Since there has been no available data on abortions in Chile since 1990, there is no real way of knowing how many take place each year. The only hint comes from the record of abortion-related hospitalizations, but this accounts just for cases in which something went wrong. The latest data from the Health Ministry showed more than 33,000 abortion-related hospitalizations in 2005. The real figure, experts agree, is closer to 140,000 — out of a population of about 5 million women of childbearing age.
“Women don’t abort because they feel like it,” said Adriana Gomez, coordinator of communications at the Latin American and Caribbean Women’s Health Network. “If the issue of abortion were to be discussed seriously in this country, people would realize that there are dramatic human and social aspects behind the decision to abort. But the political cost of discussing abortion is too high.”
Espindola was supported by women’s organizations, some legislators and even a couple of pro-choice Catholic groups. She was invited to present her case before the Health Commission of the Chamber of Deputies, and in October, she delivered a letter to President Michelle Bachelet, herself a doctor, asking to legalize abortion in cases such as hers. She never got a response. The governmental National Women’s Service (SERNAM) didn’t comment on the matter. When it comes to abortion, it never really has.
The Catholic Church here exerts heavy influence on politicians and government, and for right-wing legislators — who hold the key to any legal reforms — approving abortion in cases such as this is out of the question. They believe that this would pave the way to legalizing abortion altogether.
“For some, abortion is a right, but for us, it will always be a crime, and we will do everything in our power to keep it that way,” said lawmaker Jose Antonio Kast of the ultra-right-wing party UDI.
Since 1990, four abortion-related bills have been introduced in Congress. Another six bills on abortion and reproductive rights have been stagnant for years. But also making their way through Congress are several bills that would punish abortion even more harshly or raise the number of votes required to legalize it. Another three bills propose erecting monuments “for victims of abortion.”
Outside Congress the picture is completely different.
A nationwide poll conducted by the Humanas Corporation in mid-2008 showed that more than 75 percent of women surveyed are in favor of abortion in certain circumstances. Almost 70 percent said they wouldn’t vote for a candidate who opposed legalizing abortion when the mother’s life is in peril.
Despite public opinion, “no one really wants to discuss it in-depth. It’s taboo, and the right-wing has it as its ideological, religious and political battle cry,” said Maria Antonieta Saa, of the center-left party PPD, and one of the promoters of a bill on sexual and reproductive rights introduced in Congress in 2000.

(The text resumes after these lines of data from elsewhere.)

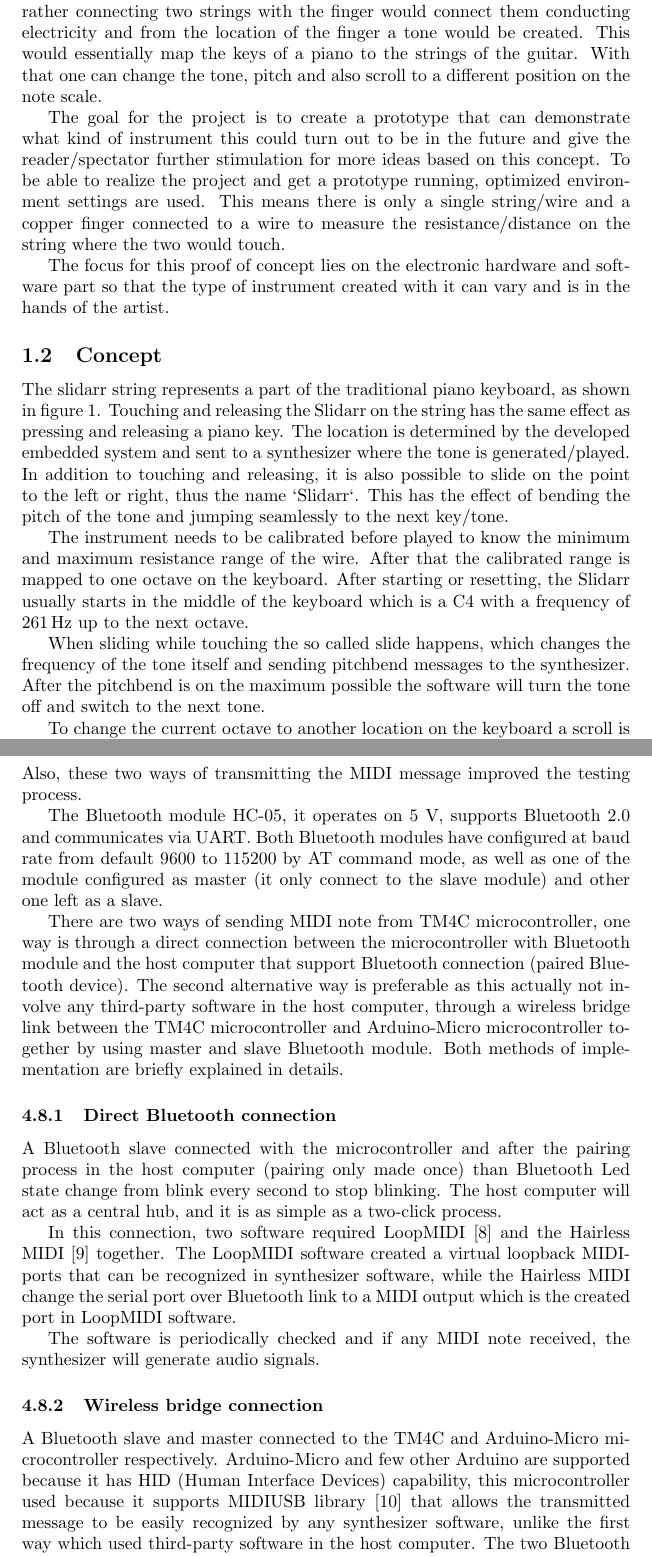
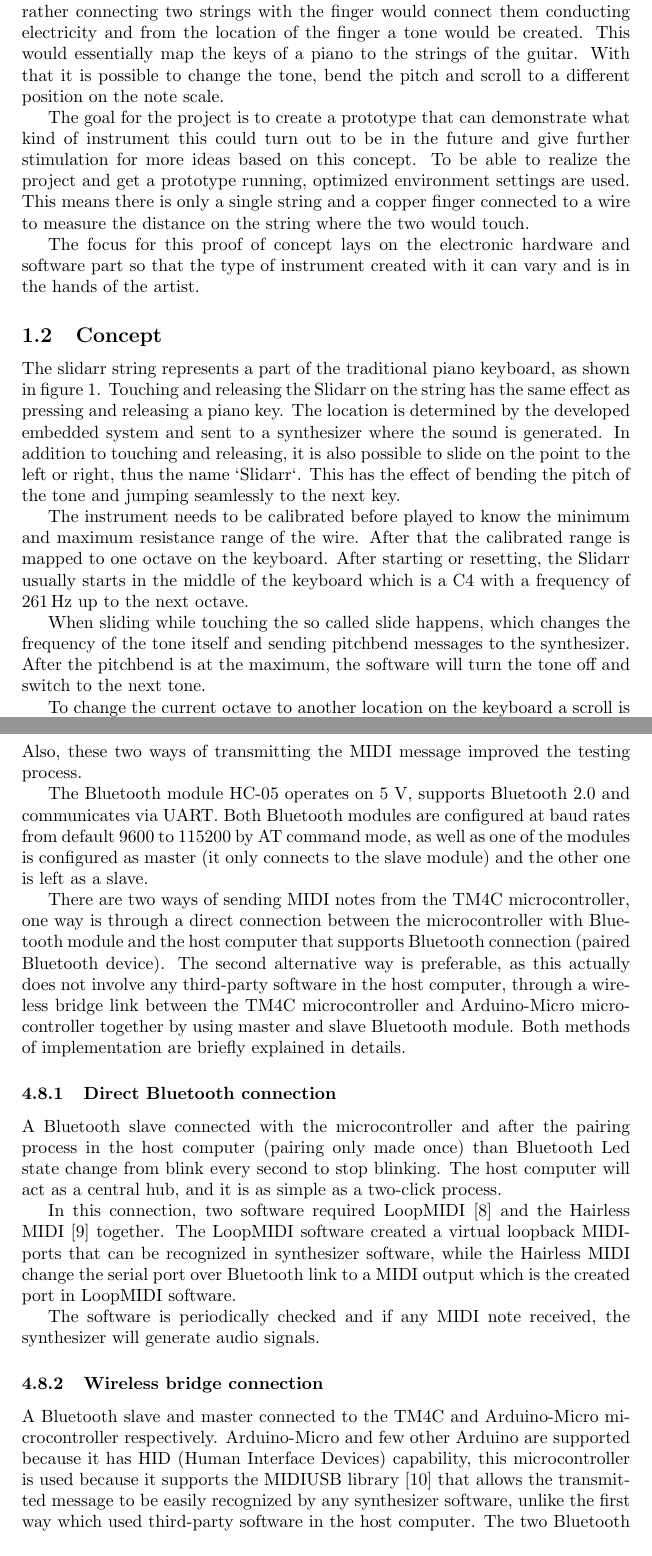
Before and after one commit to Deffendor/slidar, a LaTeX document (documentation/reports/report/slidarr-report.tex): two parts of pages 3 and 14 of 17, joined at a grey line, cut so that both start at the same text. Compiled offline with pdfLaTeX.

Commit message:
fix typos and small jack

```diff
--- a/documentation/reports/report/slidarr-report.tex
+++ b/documentation/reports/report/slidarr-report.tex
@@ -26,16 +26,16 @@ Construction of the Slidarr}
 \section{Project Overview}
 
 \subsection{From prestudy to project end}
-The initial idea was to create an instrument that looks like a guitar and could even be used on a guitar but works in a completely different way. Touching or rather connecting two strings with the finger would connect them conducting electricity and from the location of the finger a tone would be created. This would essentially map the keys of a piano to the strings of the guitar. With that one can change the tone, pitch and also scroll to a different position on the note scale.
+The initial idea was to create an instrument that looks like a guitar and could even be used on a guitar but works in a completely different way. Touching or rather connecting two strings with the finger would connect them conducting electricity and from the location of the finger a tone would be created. This would essentially map the keys of a piano to the strings of the guitar. With that it is possible to change the tone, bend the pitch and scroll to a different position on the note scale.
 
-The goal for the project is to create a prototype that can demonstrate what kind of instrument this could turn out to be in the future and give the reader/spectator further stimulation for more ideas based on this concept. To be able to realize the project and get a prototype running, optimized environment settings are used. This means there is only a single string/wire and a copper finger connected to a wire to measure the resistance/distance on the string where the two would touch.
+The goal for the project is to create a prototype that can demonstrate what kind of instrument this could turn out to be in the future and give further stimulation for more ideas based on this concept. To be able to realize the project and get a prototype running, optimized environment settings are used. This means there is only a single string and a copper finger connected to a wire to measure the distance on the string where the two would touch.
 
-The focus for this proof of concept lies on the electronic hardware and software part so that the type of instrument created with it can vary and is in the hands of the artist.
+The focus for this proof of concept lays on the electronic hardware and software part so that the type of instrument created with it can vary and is in the hands of the artist.
 
 
 \subsection{Concept}
 
-The slidarr string represents a part of the traditional piano keyboard, as shown in figure \ref{fig:slidarr}. Touching and releasing the Slidarr on the string has the same effect as pressing and releasing a piano key. The location is determined by the developed embedded system and sent to a synthesizer where the tone is generated/played. In addition to touching and releasing, it is also possible to slide on the point to the left or right, thus the name `Slidarr`. This has the effect of bending the pitch of the tone and jumping seamlessly to the next key/tone.
+The slidarr string represents a part of the traditional piano keyboard, as shown in figure \ref{fig:slidarr}. Touching and releasing the Slidarr on the string has the same effect as pressing and releasing a piano key. The location is determined by the developed embedded system and sent to a synthesizer where the sound is generated. In addition to touching and releasing, it is also possible to slide on the point to the left or right, thus the name `Slidarr`. This has the effect of bending the pitch of the tone and jumping seamlessly to the next key.
 
 \begin{figure}[ht]
   \centering
@@ -47,7 +47,7 @@ The slidarr string represents a part of the traditional piano keyboard, as shown
 
 The instrument needs to be calibrated before played to know the minimum and maximum resistance range of the wire. After that the calibrated range is mapped to one octave on the keyboard. After starting or resetting, the Slidarr usually starts in the middle of the keyboard which is a C4 with a frequency of \SI{261}{\hertz} up to the next octave.
 
-When sliding while touching the so called slide happens, which changes the frequency of the tone itself and sending pitchbend messages to the synthesizer. After the pitchbend is on the maximum possible the software will turn the tone off and switch to the next tone.
+When sliding while touching the so called slide happens, which changes the frequency of the tone itself and sending pitchbend messages to the synthesizer. After the pitchbend is at the maximum, the software will turn the tone off and switch to the next tone.
 
 To change the current octave to another location on the keyboard a scroll is possible. While touching the Slidarr, holding down the scroll button and then sliding in a desired direction the `window` of the current frequency range slides to the left or right of the total scale.
 
@@ -270,10 +270,10 @@ However, the switch between notes often causes a glitch in the sound from the sy
 
 \subsection{Wireless connection}
-In this project, a Bluetooth module HC-05 is used as a second transmitting device together with USB-TTL device, the advantage of using a wireless connection other than moving the microcontroller around freely within the area of the network, it gives the ability to test the output signal on different software. Also, these two ways of transmitting the MIDI message improved the testing process.
+In this project, a Bluetooth module HC-05 is used as a second transmitting device together with a USB-TTL device, the advantage of using a wireless connection other than moving the microcontroller around freely within the area of the network, it gives the ability to test the output signal on different software. Also, these two ways of transmitting the MIDI message improved the testing process.
 
-The Bluetooth module HC-05, it operates on 5 V, supports Bluetooth 2.0 and communicates via UART. Both Bluetooth modules have configured at baud rate from default 9600 to 115200 by AT command mode, as well as one of the module configured as master (it only connect to the slave module) and other one left as a slave.
+The Bluetooth module HC-05 operates on 5 V, supports Bluetooth 2.0 and communicates via UART. Both Bluetooth modules are configured at baud rates from default 9600 to 115200 by AT command mode, as well as one of the modules is configured as master (it only connects to the slave module) and the other one is left as a slave.
 
-There are two ways of sending MIDI note from TM4C microcontroller, one way is through a direct connection between the microcontroller with Bluetooth module and the host computer that support Bluetooth connection (paired Bluetooth device). The second alternative way is preferable as this actually not involve any third-party software in the host computer, through a wireless bridge link between the TM4C microcontroller and Arduino-Micro microcontroller together by using master and slave Bluetooth module. Both methods of implementation are briefly explained in details.
+There are two ways of sending MIDI notes from the TM4C microcontroller, one way is through a direct connection between the microcontroller with Bluetooth module and the host computer that supports Bluetooth connection (paired Bluetooth device). The second alternative way is preferable, as this actually does not involve any third-party software in the host computer, through a wireless bridge link between the TM4C microcontroller and Arduino-Micro microcontroller together by using master and slave Bluetooth module. Both methods of implementation are briefly explained in details.
 
 \subsubsection{Direct Bluetooth connection}
 A Bluetooth slave connected with the microcontroller and after the pairing process in the host computer (pairing only made once) than Bluetooth Led state change from blink every second to stop blinking. The host computer will act as a central hub, and it is as simple as a two-click process.
@@ -283,7 +283,7 @@ In this connection, two software required LoopMIDI \cite{loopmidi} and the Hairl
 The software is periodically checked and if any MIDI note received, the synthesizer will generate audio signals.
 
 \subsubsection{Wireless bridge connection}
-A Bluetooth slave and master connected to the TM4C and Arduino-Micro microcontroller respectively. Arduino-Micro and few other Arduino are supported because it has HID (Human Interface Devices) capability, this microcontroller used because it supports MIDIUSB library \cite{arduinolibraries} that allows the transmitted message to be easily recognized by any synthesizer software, unlike the first way which used third-party software in the host computer. The two Bluetooth modules will connect to each other as long as the signal is not out of range, and it is a plug-and-play process.
+A Bluetooth slave and master connected to the TM4C and Arduino-Micro microcontroller respectively. Arduino-Micro and few other Arduino are supported because it has HID (Human Interface Devices) capability, this microcontroller is used because it supports the MIDIUSB library \cite{arduinolibraries} that allows the transmitted message to be easily recognized by any synthesizer software, unlike the first way which used third-party software in the host computer. The two Bluetooth modules will connect to each other as long as the signal is not out of range, and it is a plug-and-play process.
 
 In this connection, the Arduino-Micro will receive the MIDI messages from the wireless connection and send it back to the host computer through the serial port (USB).
 
```
Also changed, not shown: documentation/reports/report/slidarr-report.tex (26 more changed lines).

Now, Espindola is considering filing suit against the state for compensation. “If the state forces mothers to go through this, which is terrible, it should compensate them,” she said to the newspaper La Nacion.
Eight months pregnant and in very low spirits, Espindola declined an interview with GlobalPost.